Galerius, 1 March 305 - 5 May 311 A.D.

Galerius was caesar and a tetrarch under Maximianus. His capital was Sirmium (modern Sremska Mitrovica, Serbia). Although a talented general and administrator, Galerius is better known for his key role in the "Great Persecution" of Christians. He stopped the persecution under condition the Christians pray for his return to health from a serious illness. Galerius died horribly shortly after.

Galerius, 1 March 305 - 5 May 311 A.D.

|Galerius|, |Galerius,| |1| |March| |305| |-| |5| |May| |311| |A.D.||follis| |(large)|
Moneta was a surname given to Juno because she was said to have promised the Romans that if they fought only just wars, they would never be in want of money.
RT99297. Billon follis (large), RIC VI Aquileia p. 315, 34b; Paolucci-Zub 92 (R2); Hunter V p. 53, 30; SRCV IV 14401; Cohen VII 188, Choice aEF, excellent centering and strike, portrait with character, light marks, weight 9.370 g, maximum diameter 27.2 mm, die axis 180o, 3rd officina, Aquileia mint, c. 301 A.D.; obverse MAXIMIANVS NOB CAES, laureate head right; reverse SACRA MONET AVGG ET CAESS NOSTR (the sacred money of our two emperors and two princes), Moneta standing slightly left, head left, scales in right hand, cornucopia in left hand, crescent left, V right, AQΓ in exergue; from a private collector in New Jersey; rare; $150.00 SALE PRICE $135.00 ON RESERVE


Galerius, 1 March 305 - 5 May 311 A.D.

|Galerius|, |Galerius,| |1| |March| |305| |-| |5| |May| |311| |A.D.||follis| |(large)|
These legends and types were struck in two issues RIC VI 198a, c. 309 - 310, and RIC 207a, c. 310 - 5 May 311. The earlier issue was struck with only officiae A, B and Γ, therefore, without even considering other variations we can be certain this coin is from the second issue.
RT99299. Billon follis (large), RIC VI Siscia p. 480, 207a; SRCV IV 14505; Hunter V p. 62, 7 var. (2nd officina); Cohen VI 133 (Maximian), gVF, amusing style and sharp detail on the reverse, slight porosity, reverse slightly off center, weight 7.444 g, maximum diameter 27.0 mm, die axis 0o, 4th officina, Siscia (Sisak, Croatia) mint, c. 310 - 5 May 311 A.D.; obverse IMP MAXIMIANVS P F AVG, laureate head right; reverse GENIO AVGVSTI (to the guardian spirit of the Emperor), Genius standing slightly left, head left, kalathos on head, nude but for chlamys over shoulders and left arm, patera in right hand, cornucopia in left hand, crescent with horns upward lower left, ∆ right, SIS in exergue; from a private collector in New Jersey; $80.00 SALE PRICE $72.00


|Galerius|, |Galerius,| |1| |March| |305| |-| |5| |May| |311| |A.D.||follis|
In Roman religion, every man has a genius, a presiding spirit.
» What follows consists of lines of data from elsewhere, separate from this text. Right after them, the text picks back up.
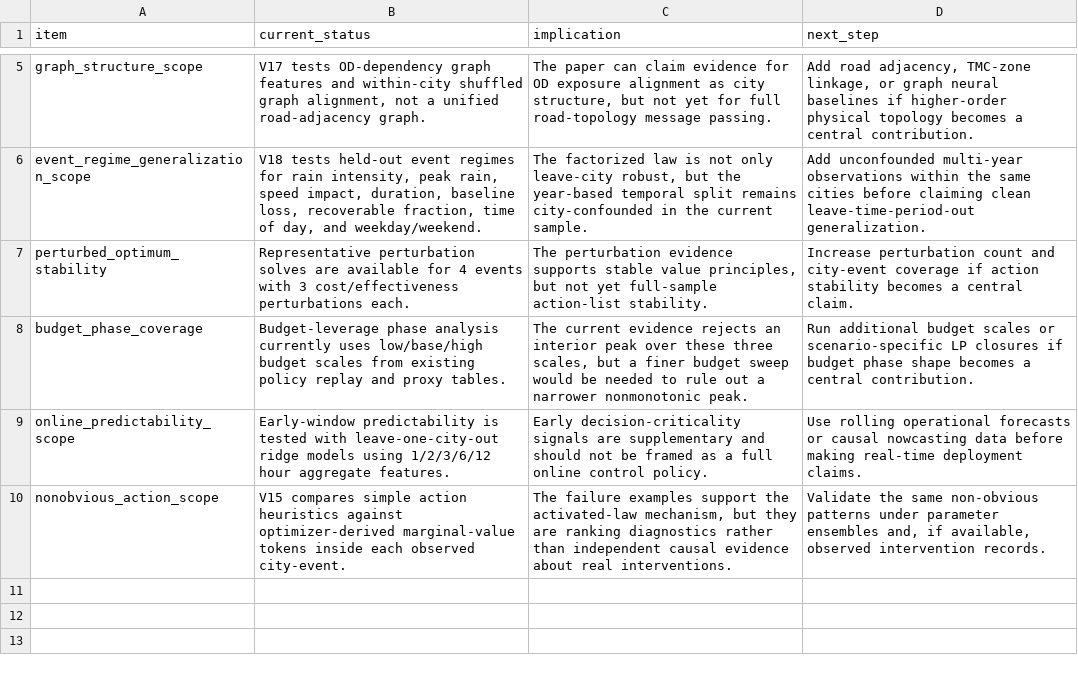
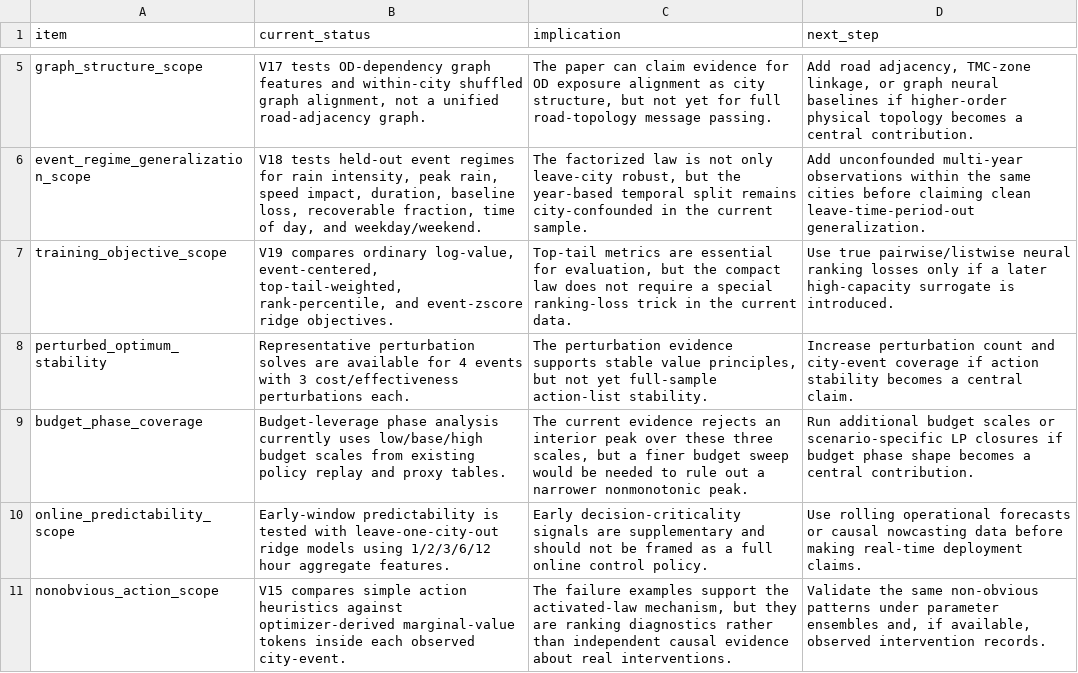
Before and after one commit to SuperOtterJory/Recoverable_Urban_Resilience, a CSV file: results/law_synthesis/tables/law_limitations_and_next_steps.csv, drawn as a sheet; only a part is shown, gaps mark what is left out.

Commit message:
Compare training objectives for recovery laws

```diff
--- a/results/law_synthesis/tables/law_limitations_and_next_steps.csv
+++ b/results/law_synthesis/tables/law_limitations_and_next_steps.csv
@@ -6,2 +6,3 @@ graph_structure_scope,"V17 tests OD-dependency graph features and within-city sh
 event_regime_generalization_scope,"V18 tests held-out event regimes for rain intensity, peak rain, speed impact, duration, baseline loss, recoverable fraction, time of day, and weekday/weekend.","The factorized law is not only leave-city robust, but the year-based temporal split remains city-confounded in the current sample.",Add unconfounded multi-year observations within the same cities before claiming clean leave-time-period-out generalization.
+training_objective_scope,"V19 compares ordinary log-value, event-centered, top-tail-weighted, rank-percentile, and event-zscore ridge objectives.","Top-tail metrics are essential for evaluation, but the compact law does not require a special ranking-loss trick in the current data.",Use true pairwise/listwise neural ranking losses only if a later high-capacity surrogate is introduced.
 perturbed_optimum_stability,Representative perturbation solves are available for 4 events with 3 cost/effectiveness perturbations each.,"The perturbation evidence supports stable value principles, but not yet full-sample action-list stability.",Increase perturbation count and city-event coverage if action stability becomes a central claim.
```
Also changed, not shown: results/law_synthesis/tables/law_evidence_ladder.csv, 11 other files.
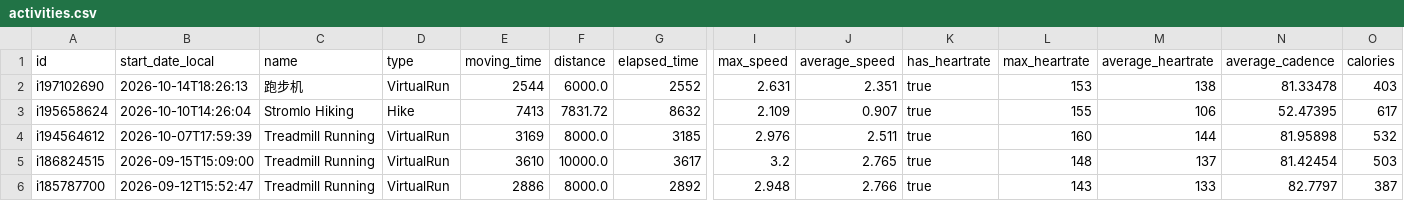
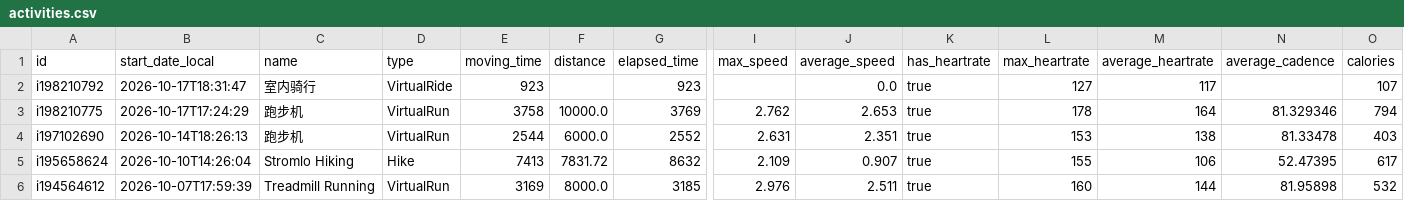
Before and after one commit to Trojon99/intervals-daily-coach, a CSV file: data/latest/activities.csv, drawn as a sheet; only a part is shown, gaps mark what is left out; the shorter side is filled out with more unchanged rows; rows hold the shown columns only; the diff names each change by its address in the sheet, - before the commit and + after, or states it on an @@ line.

```diff
--- a/data/latest/activities.csv
+++ b/data/latest/activities.csv
+row 2: i198210792 | 2026-10-17T18:31:47 | 室内骑行 | VirtualRide | 923 |  | 923 |  | 0.0 | true | 127 | 117 |  | 107
+row 3: i198210775 | 2026-10-17T17:24:29 | 跑步机 | VirtualRun | 3758 | 10000.0 | 3769 | 2.762 | 2.653 | true | 178 | 164 | 81.329346 | 794
```
Also changed, not shown: data/latest/wellness.csv, 5 other files.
In De Die Natali, Censorinus says, from the moment we are born, we live under the guard and tutelage of Genius. Cities, organizations, and peoples also had a genius. On coins, we find inscriptions to the Genius of the Army, of the Senate, of the Roman People, etc. The legend GENIO IMPERATORIS dedicates this coin to the Genius of the Imperators. Genius' image is of a man with a cloak half covering the shoulders leaving the rest of his body naked, holding a cornucopia in one hand, and a simpulum or a patera in the other.
RT97953. Billon follis, RIC VI Cyzicus p. 588, 56; SRCV IV 14517; Cohen VII 49; Hunter V p. 65, 35 var. (2nd officina), VF, well centered, marks, scratches, porosity, officina letter weakly struck, weight 6.562 g, maximum diameter 27.3 mm, die axis 180o, 1st officina, Cyzicus (Kapu Dagh, Turkey) mint, c. 309 - 310 A.D.; obverse GAL MAXIMIANVS P F AVG, laureate head right; reverse GENIO IMPERATORIS (to the guardian spirit of the Emperor as Commander in Chief), Genius standing left, nude but for chlamys over left shoulder and kalathos on head, pouring libations from patera with right, cornucopia in left hand, A lower left, star right, MKV in exergue; $70.00 SALE PRICE $63.00


Galerius, 1 March 305 - 5 May 311 A.D.

|Galerius|, |Galerius,| |1| |March| |305| |-| |5| |May| |311| |A.D.||follis| |(large)|
In Roman religion, every man has a genius, a presiding spirit. In De Die Natali, Censorinus says, from the moment we are born, we live under the guard and tutelage of Genius. Cities, organizations, and peoples also had a genius. On coins, we find inscriptions to the Genius of the Army, of the Senate, of the Roman People, etc. The legend GENIO IMPERATORIS dedicates this coin to the Genius of the Imperators, the Commanders-in-Chief of the Army. Genius' image is of a man with a cloak half covering the shoulders leaving the rest of his body naked, holding a cornucopia in one hand, and a simpulum or a patera in the other.
RT99302. Billon follis (large), RIC VI Heraclea 37a; SRCV IV 14513; Cohen VII 48; Hunter V p. 63, 16 var. (1st officina), aVF/VF, nearly centered, flow lines, obv. die wear, marks, porosity, weight 6.136 g, maximum diameter 25.3 mm, die axis 0o, 3rd officina, Heraclea (Marmara Ereglisi, Turkey) mint, c. 308 - 309 A.D.; obverse IMP C GAL VAL MAXIMIANVS P F AVG, laureate head right; reverse GENIO IMPERATORIS (to the guardian spirit of the Emperor as Commander in Chief), Genius standing slightly left, head left, nude but for chlamys over shoulders and left arm, kalathos on head, pouring libations from patera in right hand, cornucopia in left hand, HTΓ in exergue; from a private collector in New Jersey; $60.00 SALE PRICE $54.00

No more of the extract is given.